I doubt many would disagree with the view that patients deserve to have confidence that decisions surrounding their healthcare are based on the best and most complete information possible. Yet, here we are in the 21st century – an era defined by rapid advances in technology and medicine – and valuable patient data is all too often elusive in a time of need.
The healthcare industry (along with many other industries) are standing at the crossroads of data privacy and data access. The main issue lies within two opposing forces: the need to protect sensitive personal health information and the drive to use patient data to improve patient care and outcomes.
How we got here
As more and more organizations went online over the last several decades, the risk of data breaches became a new reality. According to Privacy Rights Clearinghouse, there have been over 11 billion records breached since 2005. Healthcare organizations, universities, insurance companies, governments and retailers – any institution, large or small, that collects consumer data is vulnerable to attack.
With the emergence of online commerce sites, social media and mobile devices became an integral part of consumers’ lives.
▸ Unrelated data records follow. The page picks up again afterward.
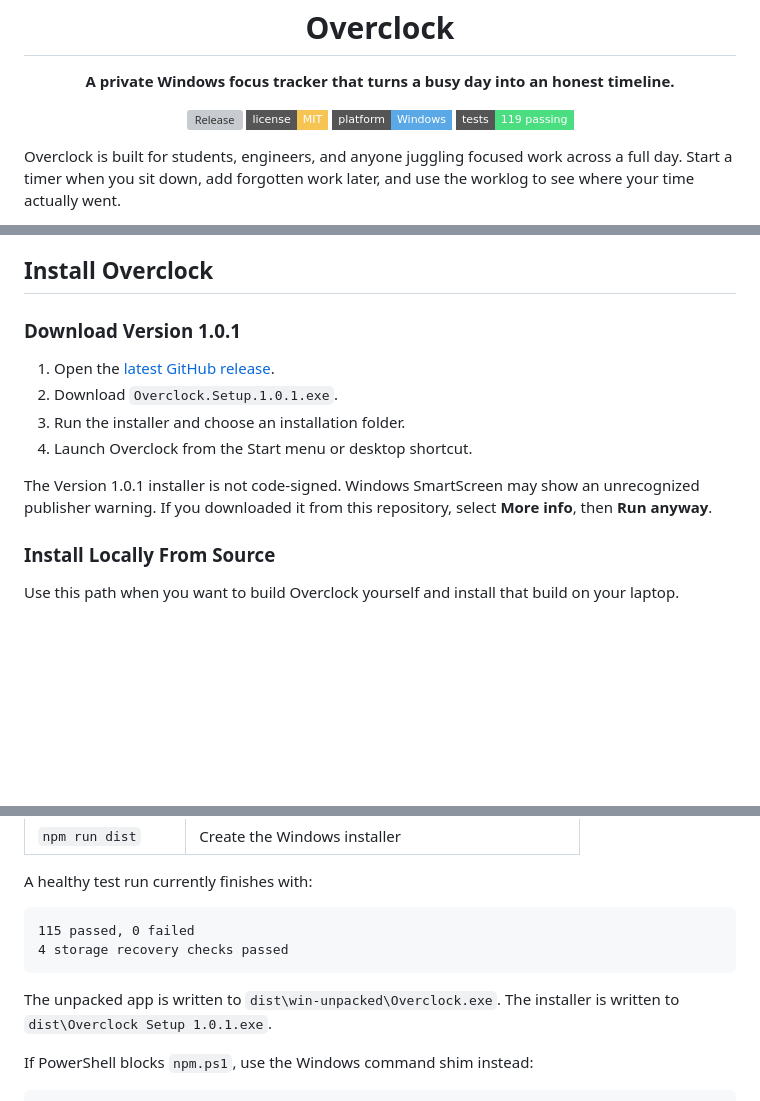
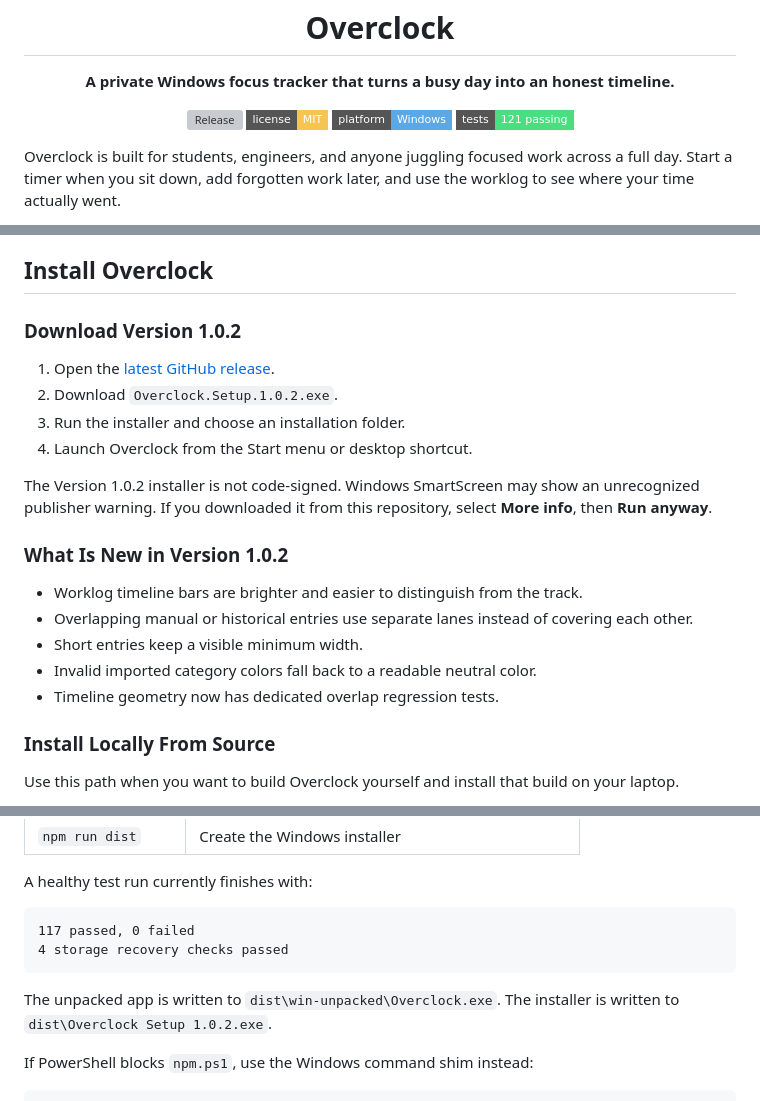
Before and after one commit to dhrish-s/OVERCLOCK, a Markdown page: README.md, 3 parts joined by grey strips. Drawn GitHub-style; badges without logos; blank space fills up the shorter version; grey boxes are pictures that could not be loaded.

Commit message:
Document release 1.0.2

````diff
--- a/README.md
+++ b/README.md
@@ -8,7 +8,7 @@
   [![Release](https://img.shields.io/github/v/release/dhrish-s/OVERCLOCK?style=flat-square&color=4ade80)](https://github.com/dhrish-s/OVERCLOCK/releases/latest)
   [![License: MIT](https://img.shields.io/badge/license-MIT-f6c453?style=flat-square)](LICENSE)
   [![Platform: Windows](https://img.shields.io/badge/platform-Windows-5aa9e6?style=flat-square)](#install-overclock)
-  [![Tests: 119](https://img.shields.io/badge/tests-119%20passing-4ade80?style=flat-square)](#development)
+  [![Tests: 121](https://img.shields.io/badge/tests-121%20passing-4ade80?style=flat-square)](#development)
 </div>
 
 Overclock is built for students, engineers, and anyone juggling focused work across a full day. Start a timer when you sit down, add forgotten work later, and use the worklog to see where your time actually went.
@@ -77,14 +77,22 @@ The gallery below uses synthetic sample activity created only for these screensh
 
 ## Install Overclock
 
-### Download Version 1.0.1
+### Download Version 1.0.2
 
 1. Open the [latest GitHub release](https://github.com/dhrish-s/OVERCLOCK/releases/latest).
-2. Download `Overclock.Setup.1.0.1.exe`.
+2. Download `Overclock.Setup.1.0.2.exe`.
 3. Run the installer and choose an installation folder.
 4. Launch Overclock from the Start menu or desktop shortcut.
 
-The Version 1.0.1 installer is not code-signed. Windows SmartScreen may show an unrecognized publisher warning. If you downloaded it from this repository, select **More info**, then **Run anyway**.
+The Version 1.0.2 installer is not code-signed. Windows SmartScreen may show an unrecognized publisher warning. If you downloaded it from this repository, select **More info**, then **Run anyway**.
+
+### What Is New in Version 1.0.2
+
+- Worklog timeline bars are brighter and easier to distinguish from the track.
+- Overlapping manual or historical entries use separate lanes instead of covering each other.
+- Short entries keep a visible minimum width.
+- Invalid imported category colors fall back to a readable neutral color.
+- Timeline geometry now has dedicated overlap regression tests.
 
 ### Install Locally From Source
 
@@ -164,11 +172,11 @@ Then use the command that matches the job:
 A healthy test run currently finishes with:
 
 ```text
-115 passed, 0 failed
+117 passed, 0 failed
 4 storage recovery checks passed
 ```
 
-The unpacked app is written to `dist\win-unpacked\Overclock.exe`. The installer is written to `dist\Overclock Setup 1.0.1.exe`.
+The unpacked app is written to `dist\win-unpacked\Overclock.exe`. The installer is written to `dist\Overclock Setup 1.0.2.exe`.
 
 If PowerShell blocks `npm.ps1`, use the Windows command shim instead:
 
````
Also changed, not shown: other parts of README.md (+1 -1 lines).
It was the Facebook-Cambridge Analytica scandal in March 2018 that truly “Sparked the Great Privacy Awakening” in the tech industry, resulting in a backlash for the unauthorized sharing of personal information and unleashing a slew of legislation to protect the data privacy rights of consumers.
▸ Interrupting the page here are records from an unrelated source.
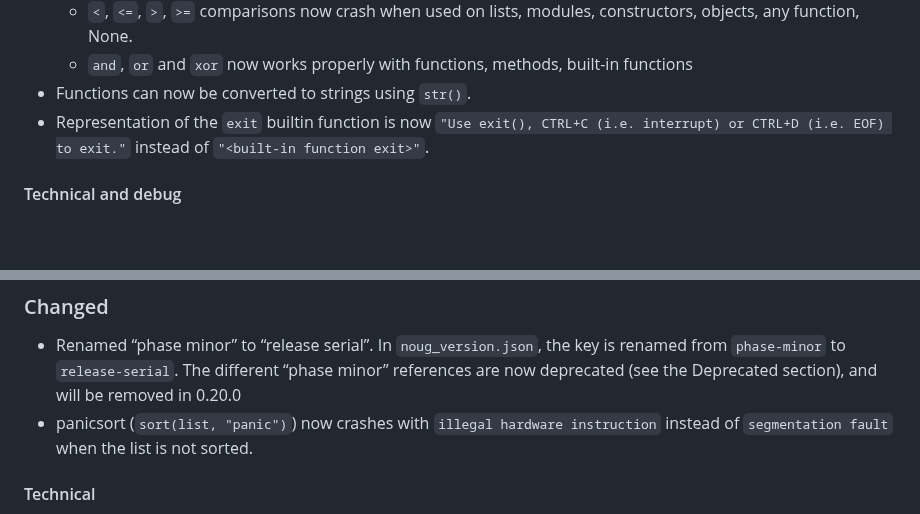
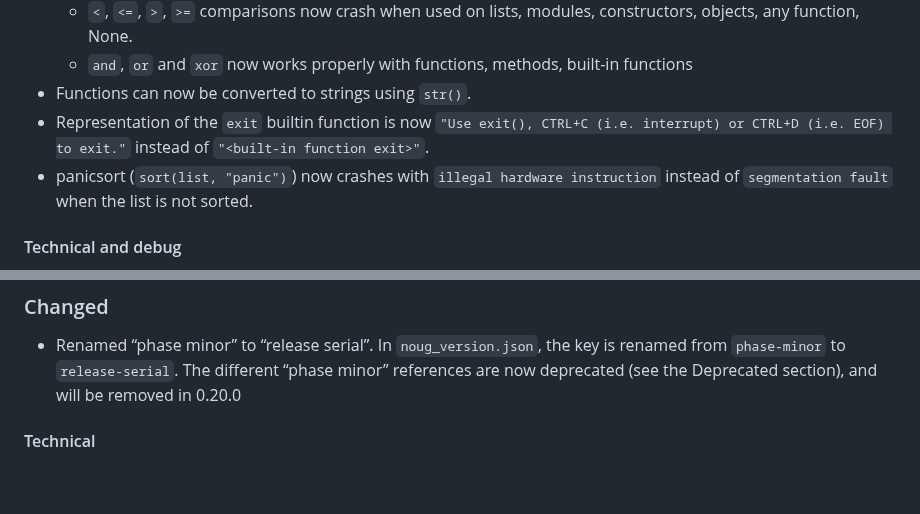
Before and after one commit to jd-develop/nougaro, a Markdown page: CHANGELOG.md, 2 parts joined by grey strips. Rendered like a GitHub page; blank space fills up the shorter version.

```diff
--- a/CHANGELOG.md
+++ b/CHANGELOG.md
@@ -57,6 +57,7 @@ This version may in some cases improve performance.
   * `and`, `or` and `xor` now works properly with functions, methods, built-in functions
 * Functions can now be converted to strings using `str()`.
 * Representation of the `exit` builtin function is now `"Use exit(), CTRL+C (i.e. interrupt) or CTRL+D (i.e. EOF) to exit."` instead of `"<built-in function exit>"`.
+* panicsort (`sort(list, "panic")`) now crashes with `illegal hardware instruction` instead of `segmentation fault` when the list is not sorted.
 
 #### Technical and debug
 * `debug.enable_all()` and `debug.disable_all()` now also enable or disable the `print_time` debug option.
@@ -124,7 +125,6 @@ This version comes with a lot of new features, and one single deprecation (see
 
 ### Changed
 * Renamed “phase minor” to “release serial”. In `noug_version.json`, the key is renamed from `phase-minor` to `release-serial`. The different “phase minor” references are now deprecated (see the Deprecated section), and will be removed in 0.20.0
-* panicsort (`sort(list, "panic")`) now crashes with `illegal hardware instruction` instead of `segmentation fault` when the list is not sorted.
 
 #### Technical
 * Moved `./config/noug_version.json` to `./noug_version.json`
```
The current state of data privacy
On the heels of Europe’s General Data Protection Regulation (GDPR) and numerous states’ proposed legislation to regulate data privacy practices, the California Consumer Privacy Act (CCPA) went into effect on January 1, 2020. As one of the most comprehensive privacy laws in the U.S., it is expected that this legislation will serve as a model for other states.
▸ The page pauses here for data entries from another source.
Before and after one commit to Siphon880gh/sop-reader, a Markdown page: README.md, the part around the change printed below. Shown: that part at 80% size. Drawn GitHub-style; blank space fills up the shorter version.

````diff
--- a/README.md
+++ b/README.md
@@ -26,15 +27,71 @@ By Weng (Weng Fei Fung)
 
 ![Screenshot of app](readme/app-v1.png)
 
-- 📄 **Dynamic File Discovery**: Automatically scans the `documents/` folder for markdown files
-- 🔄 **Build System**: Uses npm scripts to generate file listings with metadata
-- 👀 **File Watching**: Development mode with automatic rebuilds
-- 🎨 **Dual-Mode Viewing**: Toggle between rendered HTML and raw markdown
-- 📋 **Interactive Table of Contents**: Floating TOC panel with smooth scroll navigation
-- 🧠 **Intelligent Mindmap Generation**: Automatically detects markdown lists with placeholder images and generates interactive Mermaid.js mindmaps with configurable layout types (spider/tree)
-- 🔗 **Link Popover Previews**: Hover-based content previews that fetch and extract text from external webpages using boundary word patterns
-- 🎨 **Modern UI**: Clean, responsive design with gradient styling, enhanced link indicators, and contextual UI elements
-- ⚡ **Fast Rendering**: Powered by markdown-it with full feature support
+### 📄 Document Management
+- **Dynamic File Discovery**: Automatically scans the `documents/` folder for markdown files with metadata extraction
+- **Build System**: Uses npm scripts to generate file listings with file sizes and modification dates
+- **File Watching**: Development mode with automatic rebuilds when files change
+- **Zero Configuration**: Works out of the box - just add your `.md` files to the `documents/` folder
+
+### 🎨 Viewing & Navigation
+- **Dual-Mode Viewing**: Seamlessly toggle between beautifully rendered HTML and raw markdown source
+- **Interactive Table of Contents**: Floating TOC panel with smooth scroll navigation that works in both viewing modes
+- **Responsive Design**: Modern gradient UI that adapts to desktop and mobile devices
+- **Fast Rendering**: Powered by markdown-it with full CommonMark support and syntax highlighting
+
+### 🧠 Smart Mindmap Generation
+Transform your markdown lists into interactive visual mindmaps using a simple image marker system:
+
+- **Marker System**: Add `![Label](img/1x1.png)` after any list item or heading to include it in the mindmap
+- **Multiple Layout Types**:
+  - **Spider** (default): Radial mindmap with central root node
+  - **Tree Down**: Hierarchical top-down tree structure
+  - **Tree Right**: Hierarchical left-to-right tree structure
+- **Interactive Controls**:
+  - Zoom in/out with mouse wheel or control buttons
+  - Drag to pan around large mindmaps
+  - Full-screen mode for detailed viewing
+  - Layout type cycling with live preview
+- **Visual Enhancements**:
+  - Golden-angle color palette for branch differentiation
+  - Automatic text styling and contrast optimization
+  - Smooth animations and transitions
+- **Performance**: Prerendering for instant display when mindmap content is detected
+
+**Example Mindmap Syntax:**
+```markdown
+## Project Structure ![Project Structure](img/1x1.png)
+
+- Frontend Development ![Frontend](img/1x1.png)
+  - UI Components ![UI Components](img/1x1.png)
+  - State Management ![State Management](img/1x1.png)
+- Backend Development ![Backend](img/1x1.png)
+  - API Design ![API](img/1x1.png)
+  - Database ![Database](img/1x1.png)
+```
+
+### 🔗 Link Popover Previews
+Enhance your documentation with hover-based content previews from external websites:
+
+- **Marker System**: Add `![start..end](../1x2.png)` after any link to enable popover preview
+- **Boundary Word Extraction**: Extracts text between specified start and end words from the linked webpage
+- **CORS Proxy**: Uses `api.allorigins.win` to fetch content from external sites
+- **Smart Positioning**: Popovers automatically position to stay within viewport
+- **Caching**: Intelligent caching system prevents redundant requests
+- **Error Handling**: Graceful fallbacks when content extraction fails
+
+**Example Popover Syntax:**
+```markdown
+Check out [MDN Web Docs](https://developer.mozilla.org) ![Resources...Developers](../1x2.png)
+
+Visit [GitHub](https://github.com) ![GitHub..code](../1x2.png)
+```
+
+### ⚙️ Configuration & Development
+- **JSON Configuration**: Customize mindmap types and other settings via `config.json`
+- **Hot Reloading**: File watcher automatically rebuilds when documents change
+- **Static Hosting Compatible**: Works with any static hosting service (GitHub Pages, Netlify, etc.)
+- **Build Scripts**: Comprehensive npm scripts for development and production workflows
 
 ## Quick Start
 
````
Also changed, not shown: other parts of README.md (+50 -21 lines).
The Health Insurance Portability Accountability Act (HIPAA), enacted in 1996, is the primary health privacy and security law in the U.S. While there were amendments to the legislation in 2013 to account for advances in technology, there remain significant gaps that address the digital age.
As data breaches, cyberattacks and unauthorized use of personal data have proliferated, concerns over data privacy are now at the forefront of both public debate and product development.
Currently, the federal government has proposed data-sharing rules for healthcare that promote the expansion of patient data access, including allowing patients to access their health information and share it with third-party apps as well as penalizing information blocking. This proposed legislation has set off intense pushback from Health IT companies.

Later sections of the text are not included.